■ Task to carry out ■
Read the lines below. Copy out any that hold the string "rating".

(Web interface edit records)
═══
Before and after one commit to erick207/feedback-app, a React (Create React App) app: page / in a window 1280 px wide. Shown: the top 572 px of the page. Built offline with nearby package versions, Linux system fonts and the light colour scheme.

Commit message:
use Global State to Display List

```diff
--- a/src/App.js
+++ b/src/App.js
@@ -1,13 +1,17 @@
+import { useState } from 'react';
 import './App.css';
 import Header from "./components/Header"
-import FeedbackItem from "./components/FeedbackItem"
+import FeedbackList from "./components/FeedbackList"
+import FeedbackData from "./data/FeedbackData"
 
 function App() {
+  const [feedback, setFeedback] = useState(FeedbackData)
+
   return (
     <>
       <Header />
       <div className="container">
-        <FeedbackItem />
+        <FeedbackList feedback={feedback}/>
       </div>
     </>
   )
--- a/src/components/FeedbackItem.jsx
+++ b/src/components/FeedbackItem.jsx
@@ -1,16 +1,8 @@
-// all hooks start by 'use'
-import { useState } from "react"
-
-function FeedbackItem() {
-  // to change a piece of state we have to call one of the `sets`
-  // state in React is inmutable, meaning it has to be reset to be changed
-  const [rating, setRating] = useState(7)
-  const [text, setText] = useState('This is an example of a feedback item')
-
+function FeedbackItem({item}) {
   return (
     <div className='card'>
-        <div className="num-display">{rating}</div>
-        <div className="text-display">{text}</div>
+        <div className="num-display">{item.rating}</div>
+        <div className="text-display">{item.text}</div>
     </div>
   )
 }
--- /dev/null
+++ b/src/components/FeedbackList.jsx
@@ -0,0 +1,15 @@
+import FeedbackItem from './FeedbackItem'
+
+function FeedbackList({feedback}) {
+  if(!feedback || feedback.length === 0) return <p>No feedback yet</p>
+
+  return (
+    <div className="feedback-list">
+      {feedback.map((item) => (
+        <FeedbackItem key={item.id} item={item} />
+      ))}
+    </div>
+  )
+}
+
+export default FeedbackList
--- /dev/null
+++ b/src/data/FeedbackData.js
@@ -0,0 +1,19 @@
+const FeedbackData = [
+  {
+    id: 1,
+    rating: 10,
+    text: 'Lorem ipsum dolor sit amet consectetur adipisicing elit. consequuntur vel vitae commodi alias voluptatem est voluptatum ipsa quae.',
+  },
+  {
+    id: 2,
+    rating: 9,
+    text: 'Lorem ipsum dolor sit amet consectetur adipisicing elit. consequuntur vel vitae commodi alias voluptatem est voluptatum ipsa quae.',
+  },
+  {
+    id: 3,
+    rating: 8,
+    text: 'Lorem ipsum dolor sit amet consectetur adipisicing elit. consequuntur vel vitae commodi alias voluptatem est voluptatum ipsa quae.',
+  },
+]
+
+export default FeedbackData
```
═══
■ Result for this exercise ■
-  const [rating, setRating] = useState(7)
-        <div className="num-display">{rating}</div>
+        <div className="num-display">{item.rating}</div>
+    rating: 10,
+    rating: 9,
+    rating: 8,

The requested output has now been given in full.